These are just a few of the ways people wiggle out of any in-depth discussion of a scientific issue. As I mentioned before, most of us are laymen when discussing most things outside our areas of expertise. To live in this kind of information environment requires two things: First, you need intellectual humility. Sometimes just admit what you don't know and leave it at that. If there are reasons for you to care, make sure you've studied the issue thoroughly before coming to any tentative conclusions. And then, be ready to shift with the facts. Don't build a fortress around your opinion and then fight to the death defending it. If your opinion diverges from the scientific consensus, look very carefully at what your real motivations are.

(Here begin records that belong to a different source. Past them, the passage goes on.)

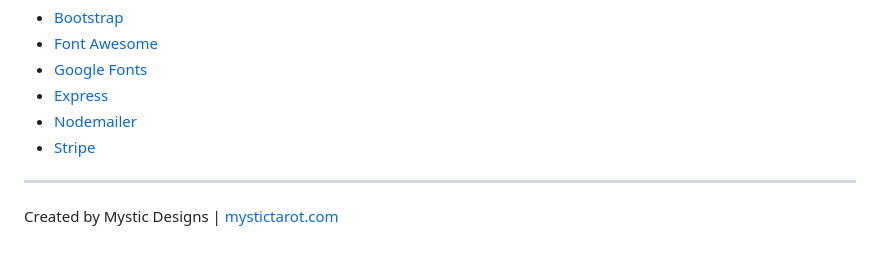
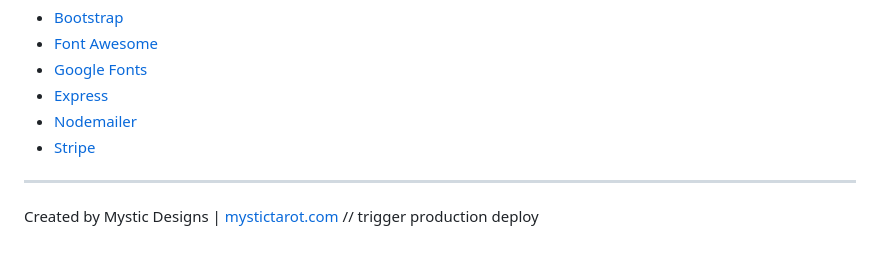
Before and after one commit to RohiAI/tarot-website, a Markdown page: README.md, the part around the change. Drawn GitHub-style.

Commit message:
Trigger production deploy

```diff
--- a/README.md
+++ b/README.md
@@ -125,4 +125,4 @@ MIT.
 
 ---
 
-Created by Mystic Designs | [mystictarot.com](https://mystictarot.com)
+Created by Mystic Designs | [mystictarot.com](https://mystictarot.com) // trigger production deploy
```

Those motivations may stem from different public policy priorities, and that's OK, but be honest about it. For example, you may think climate change is real, but it's not a problem you'll have to deal with in your lifetime, and therefore don't want to support costly policies to deal with climate change now. Just say that. Don't say it's all a hoax or a grand socialist conspiracy. It's not.

Second, and this is the one many will have trouble with: default to the scientific consensus until you take the time to disprove its claims. Unless you yourself are an expert in the relevant field, that will be very hard to do. Really, they are the experts and there are almost never any real conspiracies. Yes, scientists may get it wrong on occasion, but most work in a good-faith effort to give us the most sound explanations based on the best scientific evidence available. Fortunately, science self-corrects when the evidence shifts. Plus, it takes effort and time to get smart in topics that can be abstract and complicated to non-experts, and most of us don't have the time nor the inclination to dive into the intricacies of the evidence. If you are inclined to disagree, then, by all means, jump into the debate, but look at the best arguments from both sides before reaching any conclusions. Otherwise, sit it out and defer to the experts.

For the fun of it, watch this serious video arguing that the earth is flat, followed by a video debunking it. Listen to the narrator in the first video talk about his brave intellectual journey to the truth of the flat earth. And then watch the second video deconstructing the first video, claim by claim. Now, this is an extreme example, but it shows what can happen when non-experts rely entirely on their intuitions to make sense of the world. Anyway, it shows how people can convince themselves of some pretty odd things when they want to. If you made it this far, thanks for taking the time to read my blog.


9 views